** Opening DATA RECORDS block **
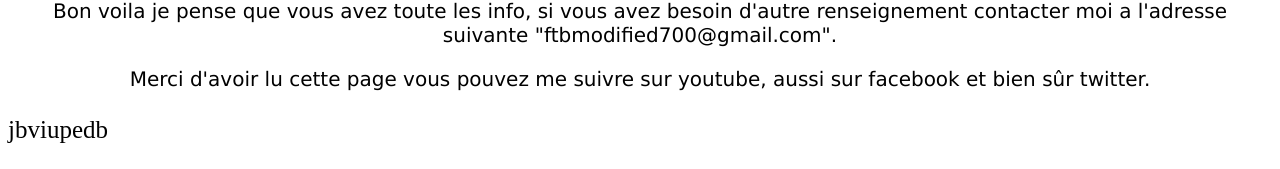
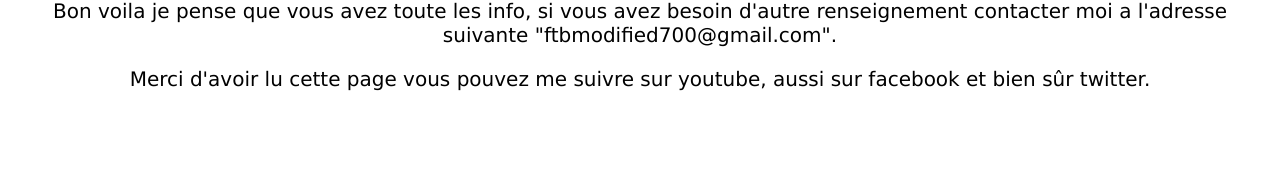
Before and after one commit to alan7000/site-ftbmodified, a PHP site: page /propos.html in a window 1280 px wide. Shown: the part 938-1107 px from the top of the page. After the commit the page ends 1029 px from the top, so only its background shows below. Run offline with PHP 8.4, Linux system fonts and the light colour scheme.

Commit message:
Display none mfooter

```diff
--- a/css/installeur-client-2.css
+++ b/css/installeur-client-2.css
@@ -41,6 +41,8 @@ nav
 .mfooter
 {
     font-size: 25px;
+    display: none;
+
 }
 
 footer
--- a/css/installeur-client.css
+++ b/css/installeur-client.css
@@ -40,6 +40,7 @@ nav
 .mfooter
 {
     font-size: 25px;
+    display: none;
 }
 
 
--- a/css/propos.css
+++ b/css/propos.css
@@ -52,6 +52,8 @@ nav
 .mfooter
 {
     font-size: 25px;
+    display: none;
+
 }
 
 footer
```
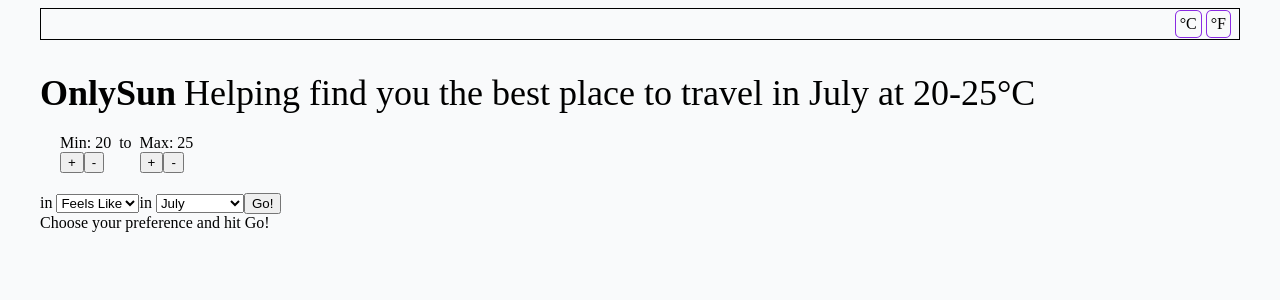
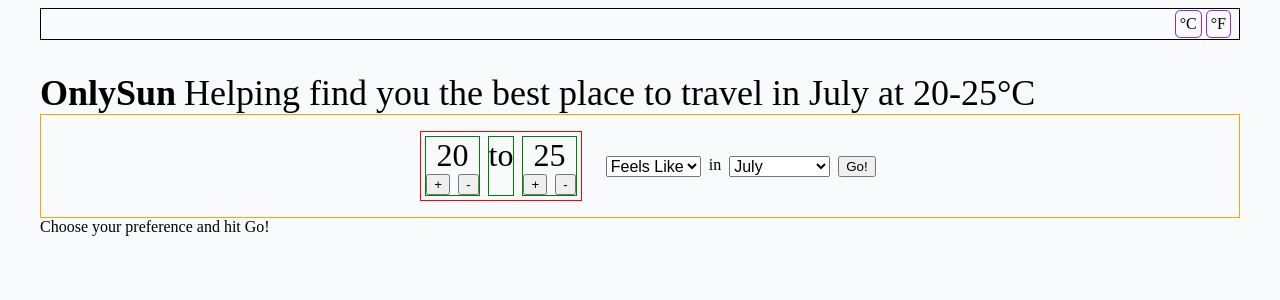
Before and after one commit to james-gulland/weather-temp, a React (Create React App) app in the folder client/: page / in a window 1280 px wide. Shown: the top 300 px of the page. Built offline with nearby package versions, Linux system fonts and the light colour scheme.

Commit message:
scss positioning of controls

```diff
--- a/client/src/components/TempType.tsx
+++ b/client/src/components/TempType.tsx
@@ -18,7 +18,7 @@
 
   return (
     <>
-      <label htmlFor="temp-selector">in </label>
+      <label htmlFor="temp-selector"></label>
       <select name="temp-selector" id="temp-selector" defaultValue={weatherType.value} onChange={handleChange}>
         <option value={weatherOptions[0].value}>{weatherOptions[0].label}</option>
         <option value={weatherOptions[1].value}>{weatherOptions[1].label}</option>
--- a/client/src/components/TemperatureControls.tsx
+++ b/client/src/components/TemperatureControls.tsx
@@ -46,7 +46,7 @@
     <>
       {/* Min-temp controls */}
       <div id="min-temp-container">
-        <div id="min-temp-number">Min: {minTemp}</div>
+        <div id="min-temp-number">{minTemp}</div>
         <div id="min-temp-controls">
           <button onClick={() => handleTempIncrement("min")} disabled={minTemp >= maxTemp || minTemp >= rangeMaxTemp}>+</button>
           <button onClick={() => handleTempDecrement("min")} disabled={minTemp <= rangeMinTemp}>-</button>
@@ -57,7 +57,7 @@
 
       {/* Max-temp controls */}
       <div id="max-temp-container">
-        <div id="max-temp-number">Max: {maxTemp}</div>
+        <div id="max-temp-number">{maxTemp}</div>
         <div id="max-temp-controls">
           <button onClick={() => handleTempIncrement("max")} disabled={maxTemp >= rangeMaxTemp}>+</button>
           <button onClick={() => handleTempDecrement("max")} disabled={maxTemp <= minTemp}>-</button>
--- a/client/src/styles/_controls.scss
+++ b/client/src/styles/_controls.scss
@@ -1,8 +1,39 @@
+#control-container {
+  border: 1px solid orange;
+  display: flex;
+  flex-wrap: wrap;
+  justify-content: center;
+  align-items: center;
+}
+
 #temperature-container {
   display: flex;
   margin: 1rem;
+  font-size: $big-font;
+  border: 1px solid red;
+}
+
+#dropdown-container {
+  display: flex;
+  gap: 0.5rem;
+}
+
+select, #dropdown-container {
+  font-size: $medium-font;
 }
 
 #min-temp-container, #to-container, #max-temp-container {
   margin: 0.25rem;
+  border: 1px solid green;
 }
+
+#min-temp-number, #max-temp-number {
+  display: flex;
+  justify-content: center;
+  align-items: center;
+}
+
+#min-temp-controls, #max-temp-controls {
+  display: flex;
+  gap: 0.5rem;
+}
--- a/client/src/styles/_home.scss
+++ b/client/src/styles/_home.scss
@@ -4,7 +4,7 @@
 
 h1, h2 {
   display: inline;
-  font-size: 2.25rem;
+  font-size: $header-size;
 }
 
 h1 {
--- a/client/src/styles/_variables.scss
+++ b/client/src/styles/_variables.scss
@@ -1,3 +1,8 @@
+// colours
 $bckg-colour: rgb(249, 250, 251);
+$primary-colour: blueviolet;
 
-$primary-colour: blueviolet;
+// sizing
+$header-size: 2.25rem;
+$big-font: 2rem;
+$medium-font: 1rem;
```
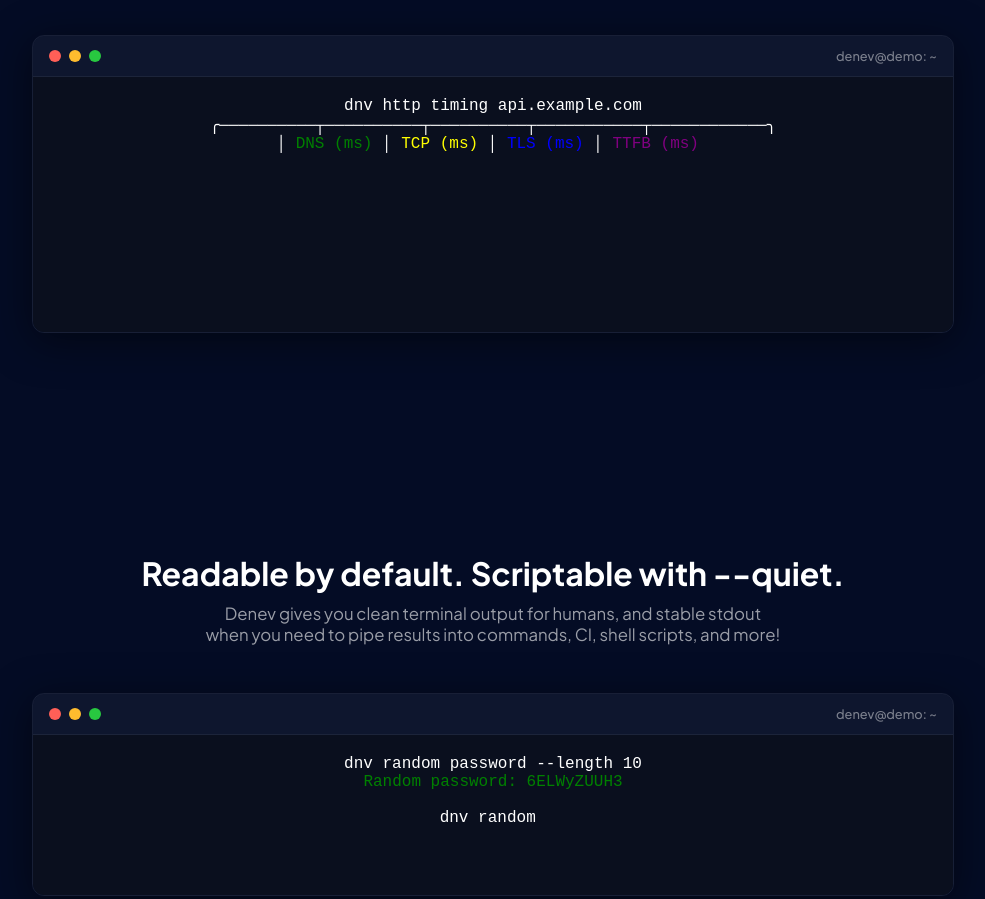
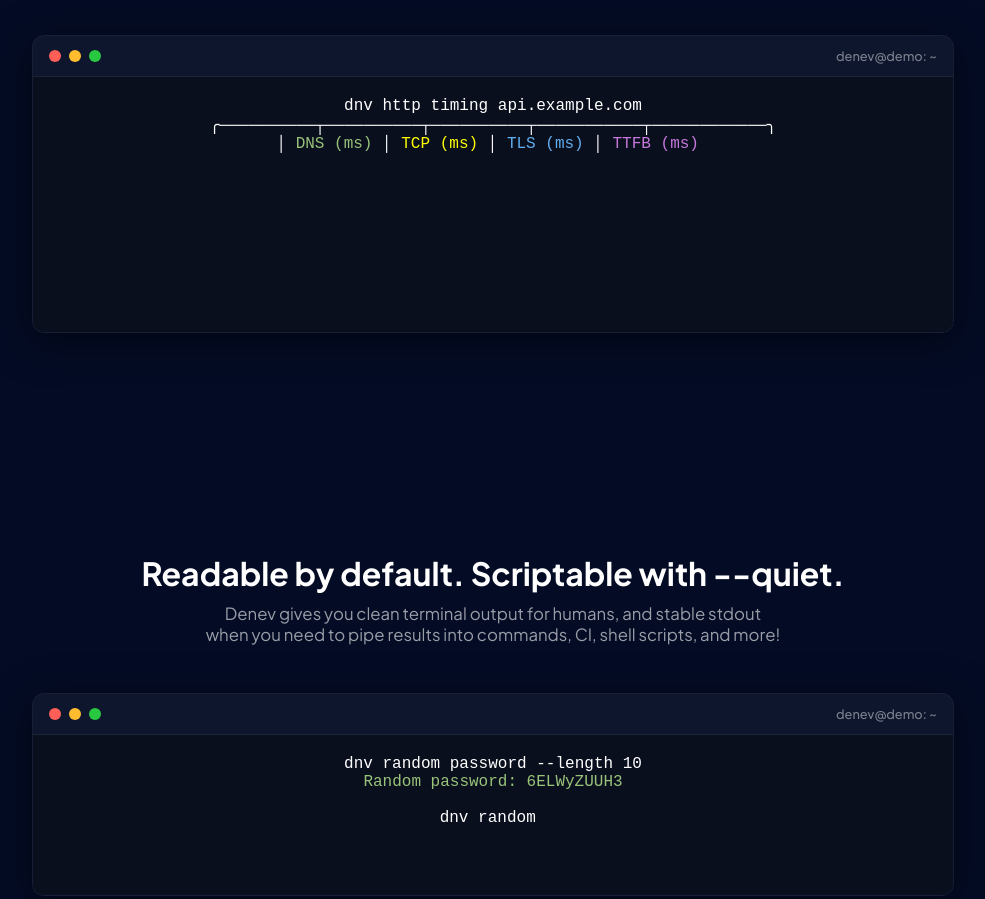
Before and after one commit to everwinner64/denev-cli, a website with bundled scripts: page landing/home.html in a window 1280 px wide. Shown: the part 1420-2319 px from the top of the page, without its empty margins (147-1132 px from the left). Built offline with nearby package versions, Linux system fonts and the light colour scheme; some packages are replaced by stand-ins of ours.

Commit message:
terminals accessibility improvements

```diff
--- a/404.css
+++ b/404.css
@@ -9,7 +9,7 @@ body {
 }
 
 .c-blue {
-    color: #0000FF;
+    color: #61AFEF;
 }
 
 #container {
--- a/landing/home.css
+++ b/landing/home.css
@@ -412,7 +412,7 @@ footer a:hover, #opt-out:hover {
 /* ===== Demo Section ===== */
 
 .c-green {
-    color: #008000;
+    color: #98C379;
 }
 
 .c-yellow {
@@ -420,11 +420,11 @@ footer a:hover, #opt-out:hover {
 }
 
 .c-blue {
-    color: #0000FF;
+    color: #61AFEF;
 }
 
 .c-purple {
-    color: #800080;
+    color: #C678DD;
 }
 
 .c-cyan {
@@ -432,7 +432,7 @@ footer a:hover, #opt-out:hover {
 }
 
 .c-gray {
-    color: #444444;
+    color: #7F848E;
 }
 
 .c-lavender {
```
** Closing DATA RECORDS block **
What's needed is an exact copy of every entry, free of pictures.

RESPONSE TO THE EXERCISE ::
Before and after one commit to alan7000/site-ftbmodified, a PHP site: page /propos.html in a window 1280 px wide. Shown: the part 938-1107 px from the top of the page. After the commit the page ends 1029 px from the top, so only its background shows below. Run offline with PHP 8.4, Linux system fonts and the light colour scheme.

Commit message:
Display none mfooter

```diff
--- a/css/installeur-client-2.css
+++ b/css/installeur-client-2.css
@@ -41,6 +41,8 @@ nav
 .mfooter
 {
     font-size: 25px;
+    display: none;
+
 }
 
 footer
--- a/css/installeur-client.css
+++ b/css/installeur-client.css
@@ -40,6 +40,7 @@ nav
 .mfooter
 {
     font-size: 25px;
+    display: none;
 }
 
 
--- a/css/propos.css
+++ b/css/propos.css
@@ -52,6 +52,8 @@ nav
 .mfooter
 {
     font-size: 25px;
+    display: none;
+
 }
 
 footer
```
Before and after one commit to james-gulland/weather-temp, a React (Create React App) app in the folder client/: page / in a window 1280 px wide. Shown: the top 300 px of the page. Built offline with nearby package versions, Linux system fonts and the light colour scheme.

Commit message:
scss positioning of controls

```diff
--- a/client/src/components/TempType.tsx
+++ b/client/src/components/TempType.tsx
@@ -18,7 +18,7 @@
 
   return (
     <>
-      <label htmlFor="temp-selector">in </label>
+      <label htmlFor="temp-selector"></label>
       <select name="temp-selector" id="temp-selector" defaultValue={weatherType.value} onChange={handleChange}>
         <option value={weatherOptions[0].value}>{weatherOptions[0].label}</option>
         <option value={weatherOptions[1].value}>{weatherOptions[1].label}</option>
--- a/client/src/components/TemperatureControls.tsx
+++ b/client/src/components/TemperatureControls.tsx
@@ -46,7 +46,7 @@
     <>
       {/* Min-temp controls */}
       <div id="min-temp-container">
-        <div id="min-temp-number">Min: {minTemp}</div>
+        <div id="min-temp-number">{minTemp}</div>
         <div id="min-temp-controls">
           <button onClick={() => handleTempIncrement("min")} disabled={minTemp >= maxTemp || minTemp >= rangeMaxTemp}>+</button>
           <button onClick={() => handleTempDecrement("min")} disabled={minTemp <= rangeMinTemp}>-</button>
@@ -57,7 +57,7 @@
 
       {/* Max-temp controls */}
       <div id="max-temp-container">
-        <div id="max-temp-number">Max: {maxTemp}</div>
+        <div id="max-temp-number">{maxTemp}</div>
         <div id="max-temp-controls">
           <button onClick={() => handleTempIncrement("max")} disabled={maxTemp >= rangeMaxTemp}>+</button>
           <button onClick={() => handleTempDecrement("max")} disabled={maxTemp <= minTemp}>-</button>
--- a/client/src/styles/_controls.scss
+++ b/client/src/styles/_controls.scss
@@ -1,8 +1,39 @@
+#control-container {
+  border: 1px solid orange;
+  display: flex;
+  flex-wrap: wrap;
+  justify-content: center;
+  align-items: center;
+}
+
 #temperature-container {
   display: flex;
   margin: 1rem;
+  font-size: $big-font;
+  border: 1px solid red;
+}
+
+#dropdown-container {
+  display: flex;
+  gap: 0.5rem;
+}
+
+select, #dropdown-container {
+  font-size: $medium-font;
 }
 
 #min-temp-container, #to-container, #max-temp-container {
   margin: 0.25rem;
+  border: 1px solid green;
 }
+
+#min-temp-number, #max-temp-number {
+  display: flex;
+  justify-content: center;
+  align-items: center;
+}
+
+#min-temp-controls, #max-temp-controls {
+  display: flex;
+  gap: 0.5rem;
+}
--- a/client/src/styles/_home.scss
+++ b/client/src/styles/_home.scss
@@ -4,7 +4,7 @@
 
 h1, h2 {
   display: inline;
-  font-size: 2.25rem;
+  font-size: $header-size;
 }
 
 h1 {
--- a/client/src/styles/_variables.scss
+++ b/client/src/styles/_variables.scss
@@ -1,3 +1,8 @@
+// colours
 $bckg-colour: rgb(249, 250, 251);
+$primary-colour: blueviolet;
 
-$primary-colour: blueviolet;
+// sizing
+$header-size: 2.25rem;
+$big-font: 2rem;
+$medium-font: 1rem;
```
Before and after one commit to everwinner64/denev-cli, a website with bundled scripts: page landing/home.html in a window 1280 px wide. Shown: the part 1420-2319 px from the top of the page, without its empty margins (147-1132 px from the left). Built offline with nearby package versions, Linux system fonts and the light colour scheme; some packages are replaced by stand-ins of ours.

Commit message:
terminals accessibility improvements

```diff
--- a/404.css
+++ b/404.css
@@ -9,7 +9,7 @@ body {
 }
 
 .c-blue {
-    color: #0000FF;
+    color: #61AFEF;
 }
 
 #container {
--- a/landing/home.css
+++ b/landing/home.css
@@ -412,7 +412,7 @@ footer a:hover, #opt-out:hover {
 /* ===== Demo Section ===== */
 
 .c-green {
-    color: #008000;
+    color: #98C379;
 }
 
 .c-yellow {
@@ -420,11 +420,11 @@ footer a:hover, #opt-out:hover {
 }
 
 .c-blue {
-    color: #0000FF;
+    color: #61AFEF;
 }
 
 .c-purple {
-    color: #800080;
+    color: #C678DD;
 }
 
 .c-cyan {
@@ -432,7 +432,7 @@ footer a:hover, #opt-out:hover {
 }
 
 .c-gray {
-    color: #444444;
+    color: #7F848E;
 }
 
 .c-lavender {
```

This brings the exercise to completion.